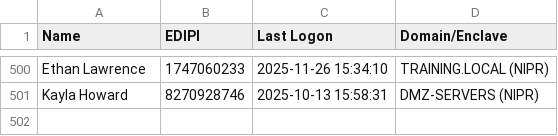
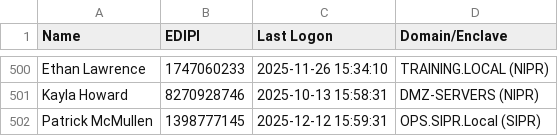
Before and after one commit to Pmcmullen28/User-Database, a CSV file: random_users_500.csv, drawn as a sheet; only a part is shown, gaps mark what is left out; the diff names each change by its address in the sheet, - before the commit and + after, or states it on an @@ line.

```diff
--- a/random_users_500.csv
+++ b/random_users_500.csv
+row 502: Patrick McMullen | 1398777145 | 2025-12-12 15:59:31 | OPS.SIPR.Local (SIPR)
```
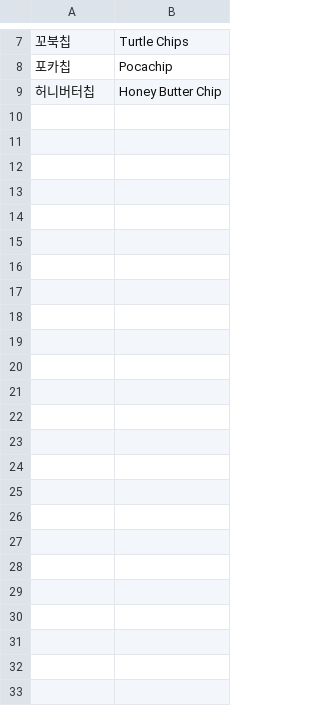
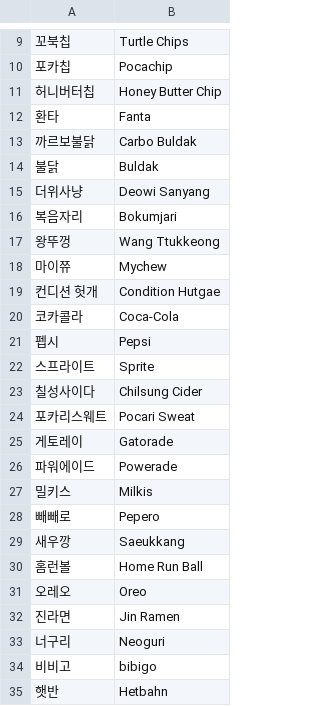
Before and after one commit to team-skyjs/kbap-server, a TSV file: common/src/main/resources/processed-food/official-latin-names.tsv, drawn as a sheet; only a part is shown, gaps mark what is left out; the diff covers the shown part only.

```diff
--- a/common/src/main/resources/processed-food/official-latin-names.tsv
+++ b/common/src/main/resources/processed-food/official-latin-names.tsv
@@ -9 +11,25 @@
 허니버터칩	Honey Butter Chip
+환타	Fanta
+까르보불닭	Carbo Buldak
+불닭	Buldak
+더위사냥	Deowi Sanyang
+복음자리	Bokumjari
+왕뚜껑	Wang Ttukkeong
+마이쮸	Mychew
+컨디션 헛개	Condition Hutgae
+코카콜라	Coca-Cola
+펩시	Pepsi
+스프라이트	Sprite
+칠성사이다	Chilsung Cider
+포카리스웨트	Pocari Sweat
+게토레이	Gatorade
+파워에이드	Powerade
+밀키스	Milkis
+빼빼로	Pepero
+새우깡	Saeukkang
+홈런볼	Home Run Ball
+오레오	Oreo
+진라면	Jin Ramen
+너구리	Neoguri
+비비고	bibigo
+햇반	Hetbahn
```
Also changed, not shown: 2 added rows and 1 edited cell elsewhere in this file, 10 other files.
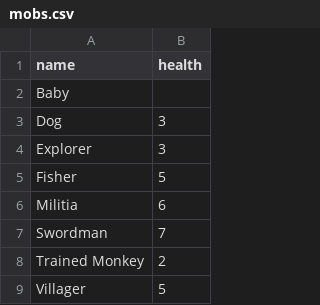
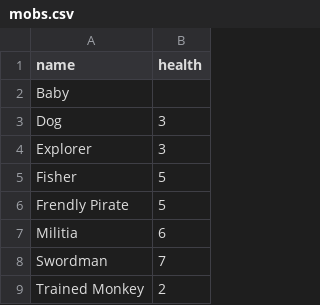
Before and after one commit to YuriDLL/stacklands-recipes, a CSV file: data/mobs.csv, drawn as a sheet; only a part is shown; the shorter side is filled out with more unchanged rows.

```diff
--- a/data/mobs.csv
+++ b/data/mobs.csv
@@ -5,2 +5,3 @@ Explorer,3
 Fisher,5
+Frendly Pirate,5
 Militia,6
```
Also changed, not shown: data/boosters.csv, data/resources.csv, 49 other files.
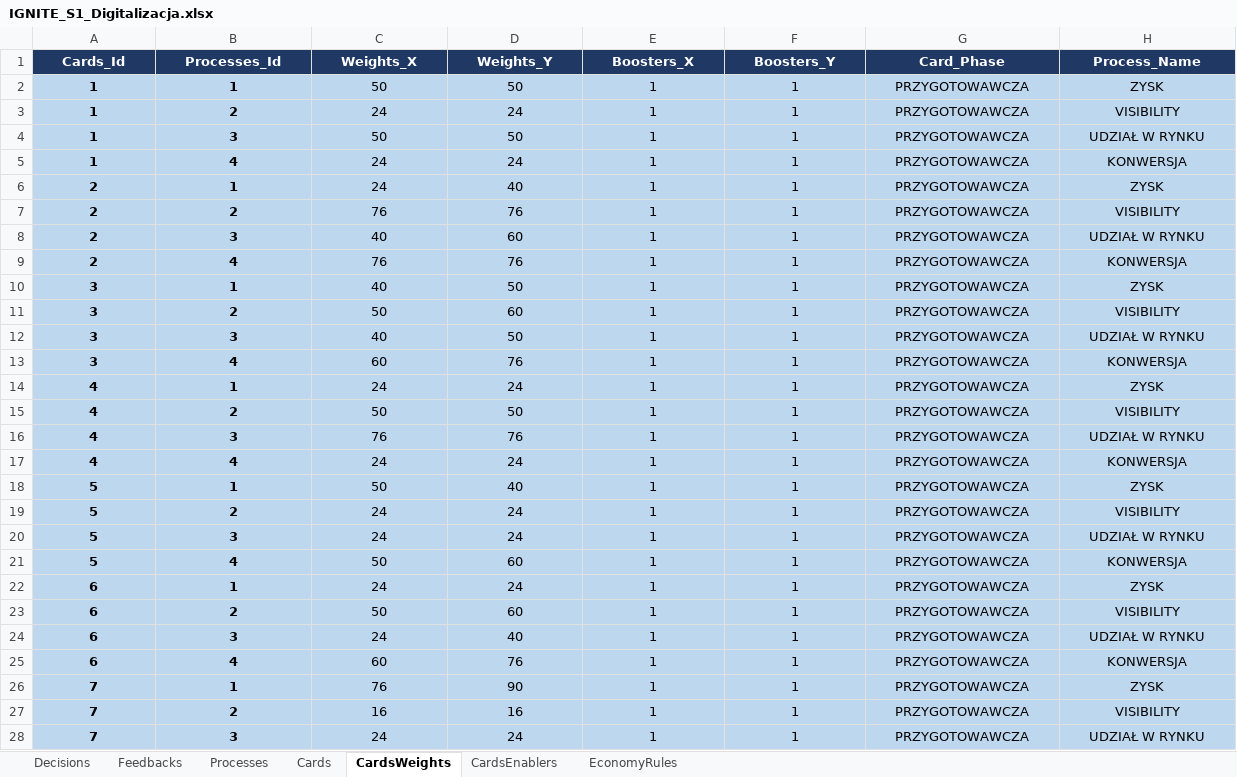
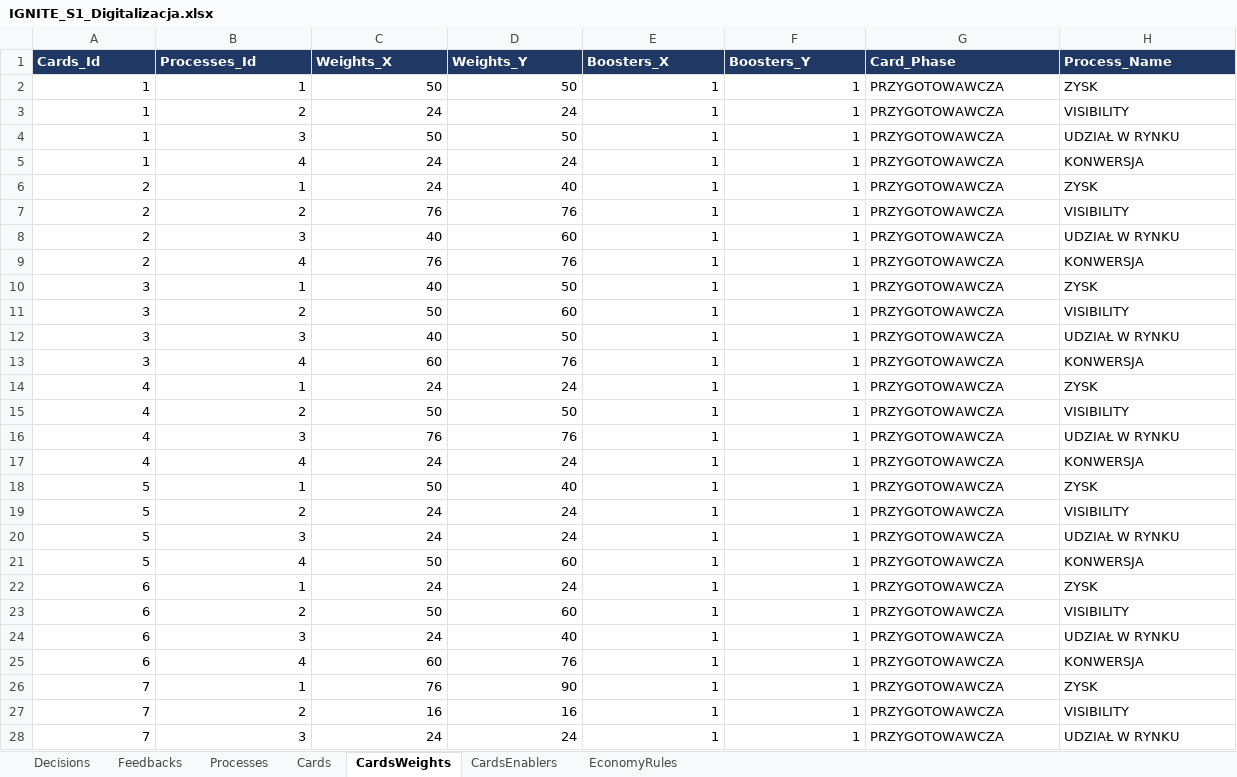
Before and after one commit to KrajewskiMaciej/IgniteDigitalization, an Excel workbook: IgniteDigitalization.Server/Initializers/IGNITE_S1_Digitalizacja.xlsx, sheet CardsWeights, drawn as a sheet; only a part is shown; values as stored, in another font and other column widths than the file's, no borders; the diff covers the shown part only; the diff names each change by its address in the sheet, - before the commit and + after, or states it on an @@ line.

Commit message:
Zmiana Exceli

```diff
--- a/IgniteDigitalization.Server/Initializers/IGNITE_S1_Digitalizacja.xlsx (sheet CardsWeights)
+++ b/IgniteDigitalization.Server/Initializers/IGNITE_S1_Digitalizacja.xlsx (sheet CardsWeights)
-A1:H1 alignment: center
+A1:H1 alignment: left
-A2:F28 alignment: center
+A2:F28 alignment: right
-A2:B28 bold: on
+A2:B28 bold: off
-A2:H28 fill: #BDD7EE
+A2:H28 fill: none
-G2:H28 alignment: center
+G2:H28 alignment: left
```
Also changed, not shown: 3 added rows, 1 removed row, 8 edited cells and cell formats elsewhere in this sheet, sheet Decisions, sheet EconomyRules, sheet CardsEnablers, sheet Feedbacks, sheet Processes, sheet Cards, IgniteDigitalization.Server/Initializers/IGNITE_S2_Innowacja.xlsx, IgniteDigitalization.Server/Initializers/IGNITE_S3_Dywersyfikacja.xlsx.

Required work: The answer must be an exact restatement of all the records, with no pictures included.

Written response:
Before and after one commit to Pmcmullen28/User-Database, a CSV file: random_users_500.csv, drawn as a sheet; only a part is shown, gaps mark what is left out; the diff names each change by its address in the sheet, - before the commit and + after, or states it on an @@ line.

```diff
--- a/random_users_500.csv
+++ b/random_users_500.csv
+row 502: Patrick McMullen | 1398777145 | 2025-12-12 15:59:31 | OPS.SIPR.Local (SIPR)
```
Before and after one commit to team-skyjs/kbap-server, a TSV file: common/src/main/resources/processed-food/official-latin-names.tsv, drawn as a sheet; only a part is shown, gaps mark what is left out; the diff covers the shown part only.

```diff
--- a/common/src/main/resources/processed-food/official-latin-names.tsv
+++ b/common/src/main/resources/processed-food/official-latin-names.tsv
@@ -9 +11,25 @@
 허니버터칩	Honey Butter Chip
+환타	Fanta
+까르보불닭	Carbo Buldak
+불닭	Buldak
+더위사냥	Deowi Sanyang
+복음자리	Bokumjari
+왕뚜껑	Wang Ttukkeong
+마이쮸	Mychew
+컨디션 헛개	Condition Hutgae
+코카콜라	Coca-Cola
+펩시	Pepsi
+스프라이트	Sprite
+칠성사이다	Chilsung Cider
+포카리스웨트	Pocari Sweat
+게토레이	Gatorade
+파워에이드	Powerade
+밀키스	Milkis
+빼빼로	Pepero
+새우깡	Saeukkang
+홈런볼	Home Run Ball
+오레오	Oreo
+진라면	Jin Ramen
+너구리	Neoguri
+비비고	bibigo
+햇반	Hetbahn
```
Also changed, not shown: 2 added rows and 1 edited cell elsewhere in this file, 10 other files.
Before and after one commit to YuriDLL/stacklands-recipes, a CSV file: data/mobs.csv, drawn as a sheet; only a part is shown; the shorter side is filled out with more unchanged rows.

```diff
--- a/data/mobs.csv
+++ b/data/mobs.csv
@@ -5,2 +5,3 @@ Explorer,3
 Fisher,5
+Frendly Pirate,5
 Militia,6
```
Also changed, not shown: data/boosters.csv, data/resources.csv, 49 other files.
Before and after one commit to KrajewskiMaciej/IgniteDigitalization, an Excel workbook: IgniteDigitalization.Server/Initializers/IGNITE_S1_Digitalizacja.xlsx, sheet CardsWeights, drawn as a sheet; only a part is shown; values as stored, in another font and other column widths than the file's, no borders; the diff covers the shown part only; the diff names each change by its address in the sheet, - before the commit and + after, or states it on an @@ line.

Commit message:
Zmiana Exceli

```diff
--- a/IgniteDigitalization.Server/Initializers/IGNITE_S1_Digitalizacja.xlsx (sheet CardsWeights)
+++ b/IgniteDigitalization.Server/Initializers/IGNITE_S1_Digitalizacja.xlsx (sheet CardsWeights)
-A1:H1 alignment: center
+A1:H1 alignment: left
-A2:F28 alignment: center
+A2:F28 alignment: right
-A2:B28 bold: on
+A2:B28 bold: off
-A2:H28 fill: #BDD7EE
+A2:H28 fill: none
-G2:H28 alignment: center
+G2:H28 alignment: left
```
Also changed, not shown: 3 added rows, 1 removed row, 8 edited cells and cell formats elsewhere in this sheet, sheet Decisions, sheet EconomyRules, sheet CardsEnablers, sheet Feedbacks, sheet Processes, sheet Cards, IgniteDigitalization.Server/Initializers/IGNITE_S2_Innowacja.xlsx, IgniteDigitalization.Server/Initializers/IGNITE_S3_Dywersyfikacja.xlsx.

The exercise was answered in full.